The Cameo Parkway boxed set that we all have been dreaming of, 115 tracks including 74 chart hits! Painstakingly assembled from the best sources possible (98% from the original tapes), and all in original mono, the tracks include performances by all of the label's stars and its one-hit wonders. A booklet tells the fascinating story of this label.
Cookin' With the Miles Davis Quintet is the first of four classic albums that emerged from two marathon and fruitful sessions recorded in 1956 (the other three discs released in Cookin's wake were Workin', Relaxin' and Steamin'). All the albums were recorded live in the studio, as Davis sought to capture, with Rudy Van Gelder's expert engineering, the sense of a club show · la the Café Bohemia in New York, with his new quintet, featuring tenor saxophonist John Coltrane. In Miles's own words, he says he called this album Cookin' because "that's what we did-came in and cooked." What's particularly significant about this Davis album is his first recording of what became a classic tune for him: "My Funny Valentine." Hot playing is also reserved for the uptempo number "Tune Up," which revs with the zoom of both the leader and Trane.
Bag's Groove was recorded in 1954 for Prestige Records but was not released until 1957. Most of the album was recorded on June 29, 1954, but the title track was recorded at one session on December 24 of the same year. Several of the tracks on the album were written by Sonny Rollins and would go on to become jazz standards in their own right. Recorded June 29 & December 24, 1954 in Rudy Van Gelder Studio, Hackensack, NJ.

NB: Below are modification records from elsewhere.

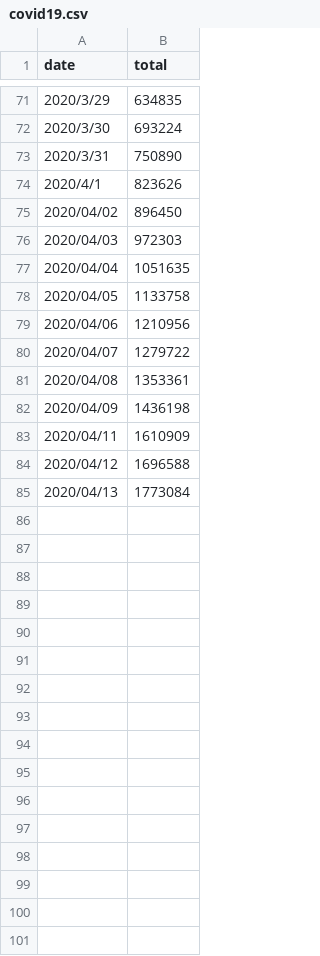
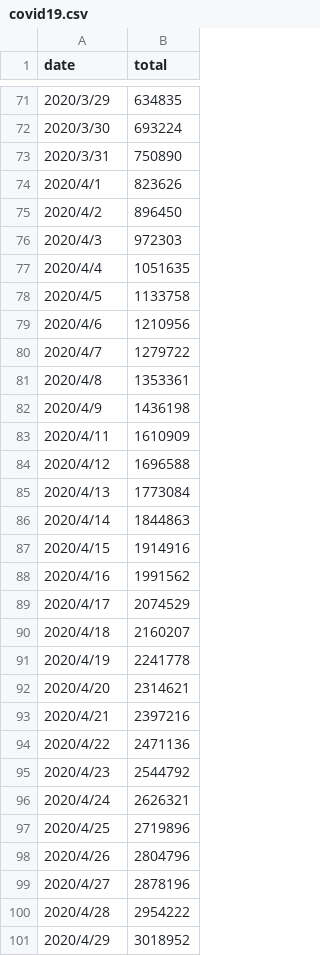
Before and after one commit to melody26613/covid19_trand, a CSV file: covid19.csv, drawn as a sheet; only a part is shown, gaps mark what is left out; the diff covers the shown part only.

```diff
--- a/covid19.csv
+++ b/covid19.csv
@@ -74,12 +74,28 @@ date,total
 2020/4/1,823626
-2020/04/02,896450
-2020/04/03,972303
-2020/04/04,1051635
-2020/04/05,1133758
-2020/04/06,1210956
-2020/04/07,1279722
-2020/04/08,1353361
-2020/04/09,1436198
-2020/04/11,1610909
-2020/04/12,1696588
-2020/04/13,1773084
+2020/4/2,896450
+2020/4/3,972303
+2020/4/4,1051635
+2020/4/5,1133758
+2020/4/6,1210956
+2020/4/7,1279722
+2020/4/8,1353361
+2020/4/9,1436198
+2020/4/11,1610909
+2020/4/12,1696588
+2020/4/13,1773084
+2020/4/14,1844863
+2020/4/15,1914916
+2020/4/16,1991562
+2020/4/17,2074529
+2020/4/18,2160207
+2020/4/19,2241778
+2020/4/20,2314621
+2020/4/21,2397216
+2020/4/22,2471136
+2020/4/23,2544792
+2020/4/24,2626321
+2020/4/25,2719896
+2020/4/26,2804796
+2020/4/27,2878196
+2020/4/28,2954222
+2020/4/29,3018952
```
Also changed, not shown: 11 added rows elsewhere in this file, 17 other files.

John Coltrane (1926-67) was the most relentlessly exploratory musician in jazz history. He was always searching, seeking to take his music further in what he quite consciously viewed as a spiritual quest. In terms of public recognition, this quest began relatively late. The tenor saxophonist, a native of North Carolina who later moved to Philadelphia, was 28 when he joined the Miles Davis quintet in 1955, after years of paying dues in the big band and combo of Dizzy Gillespie (where he played alto before switching to tenor) and as a supporting player behind saxophonists Johnny Hodges, Eddie "Cleanhead” Vinson, and Earl Bostic. Coltrane’s anguished tone and multi-noted, rhythmically complex solos with Davis quickly elevated him to the front ranks of jazz…
Beethoven reputedly wasn't Beecham's favorite composer, but you wouldn't know it from this performance; it's exceedingly well conceived, highly energetic, and has that unique Beecham sparkle to it. The fillers also are delightful. All recorded in Ascona, Switzerland in 1957.